Under the headline "Heads-up limit hold'em poker is solved" in the magazine Science, a team of researchers from the University of Alberta in Edmonton report that their poker-playing artificial intelligence (AI) program, named Cepheus, has solved heads-up fixed-limit Texas hold'em.
Ever since AI became a goal of computer scientists mid-way through the last century, games have been the testing grounds for their progress. Early advances in AI came when computers beat the best human players in the world in "perfect-information" games like checkers or backgammon — games where all of the information is available to all players when making a decision.
A few decades ago, backgammon was immensely popular and was played for large sums of money, like poker, until the game was essentially "solved" — decision-making strategy advanced to a point of perfection and only the randomness of the dice determined the winner.
But AI has only just begun when perfect-information games are solved. The real world is not like those games.

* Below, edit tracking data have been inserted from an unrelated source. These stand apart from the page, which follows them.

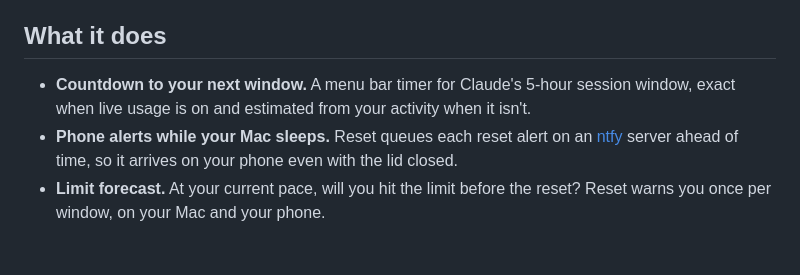
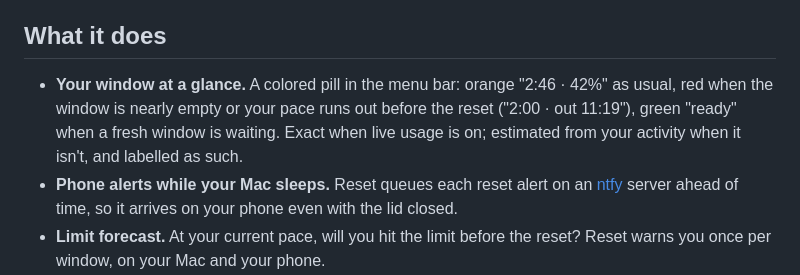
Before and after one commit to DhananjayBhosale/reset, a Markdown page: README.md, the part around one of its changes. GitHub-like rendering; blank space fills up the shorter version.

Commit message:
Reset 0.3.8: your window at a glance in the menu bar
Co-Authored-By: Claude Opus 5.5 <noreply@anthropic.com>

```diff
--- a/README.md
+++ b/README.md
@@ -12,7 +12,7 @@ Everything it reads stays on your Mac.
 
 ## What it does
 
-- **Countdown to your next window.** A menu bar timer for Claude's 5-hour session window, exact when live usage is on and estimated from your activity when it isn't.
+- **Your window at a glance.** A colored pill in the menu bar: orange "2:46 · 42%" as usual, red when the window is nearly empty or your pace runs out before the reset ("2:00 · out 11:19"), green "ready" when a fresh window is waiting. Exact when live usage is on; estimated from your activity when it isn't, and labelled as such.
 - **Phone alerts while your Mac sleeps.** Reset queues each reset alert on an [ntfy](https://ntfy.sh) server ahead of time, so it arrives on your phone even with the lid closed.
 - **Limit forecast.** At your current pace, will you hit the limit before the reset? Reset warns you once per window, on your Mac and your phone.
 - **Auto-start.** Optional. When a window runs out, Reset sends a one-word prompt so the next window starts right away instead of when you wake up.
```
Also changed, not shown: other parts of README.md (+2 -0 lines), docs/menubar.png (added), 9 other files.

The real world that our human intelligence negotiates every day is full of imperfect information.
"Imperfect-information" games like poker — where some of the information (like your opponent's hole cards) is not known when making decisions — are a much tougher nut to crack. Programmers around the world compete at international events like the annual Association for the Advancement of Artificial Intelligence (AAAI) Computer Poker Competition and the Man-Machine Poker Competition to test the capabilities of their latest AI.
The University of Alberta Computer Poker Research Group, headed by Dr. Michael Bowling, have been competing in these events since their inception, and has a nearly two-decade-long history of developing poker-playing AI.
Heads-up fixed-limit Texas hold'em is the poker variant with the least variables. With only a single opponent, two unknown cards in play, and a rigid bet size and number of bets permitted, it is the poker game targeted by AI researchers. It is this game that the Albertan researchers have declared solved by their AI; they are able to compute Nash equilibrium strategy to the point where any player's advantage is "statistically indistinguishable from zero in a human lifetime of played games."
The AI is based on a "regret-minimizing" algorithm. Put simply, when a decision is made that is proven by hindsight to be a less-than-optimal decision, it learns and adjusts. The strategy is "learned" by repeated play between two of these algorithms. This method of determining optimum strategy also means that the AI can adjust to its opponent, making human trickiness only temporarily effective. The AI has already determined optimum decisions against average strategy, so it uses that approach as default and focuses on computing the best response to the current opponent's strategy as the match is played.
The final strategy computed by the University of Alberta AI, Cepheus, is a "close approximation to a Nash equilibrium," and reveals some truths and myths about poker strategy believed to be optimal by human poker players.
We have it ingrained in us that limping preflop is a bad strategy. The AI confirms this. The computed strategy limps only 0.06% of the time, and no hand is limped more than 0.5%.
Cepheus's final strategy also confirms that the player with the button has a "substantial advantage." But, in the dealer position, the AI caps the betting in the first round extremely rarely. Even with pocket aces, the AI caps the betting less than 0.01% of the time, and it is actually pocket twos that are capped in the first round most frequently, at 0.06%.
Also, the AI plays a much wider range of hands out of position than most human players would, and reraises small pairs much more often.
The University of Alberta Computer Poker Research Group was also the brains behind the poker-playing AI named Polaris that made headlines in 2007 when it faced Phil Laak and Ali Eslami in a series of heads-up fixed-limit hold'em matches in front of an audience at a hotel in Vancouver, B.C. The brilliant poker minds played 2,000 total hands against Polaris in four matches. Polaris tied the first round, won the second one, but then lost the last two. The reason for one of the latter losses was attributed to Polaris being switched to a new strategy that attempted to learn and adapt on the fly, which did not prove to be up to the task.
A year later, Polaris was pitted against six poker pros at the Second Man-Machine Poker Championship in Las Vegas where Polaris claimed a victory with a win-loss-tie record of 3-2-1. This AI was far superior to the one tested the year earlier, and now we are a further six and a half years in development and tweaking. It has yet to be proven, but this new program may, in fact, be unbeatable by human players.
To learn more about Cepheus, learn strategy from it, or even play against it, visit this page.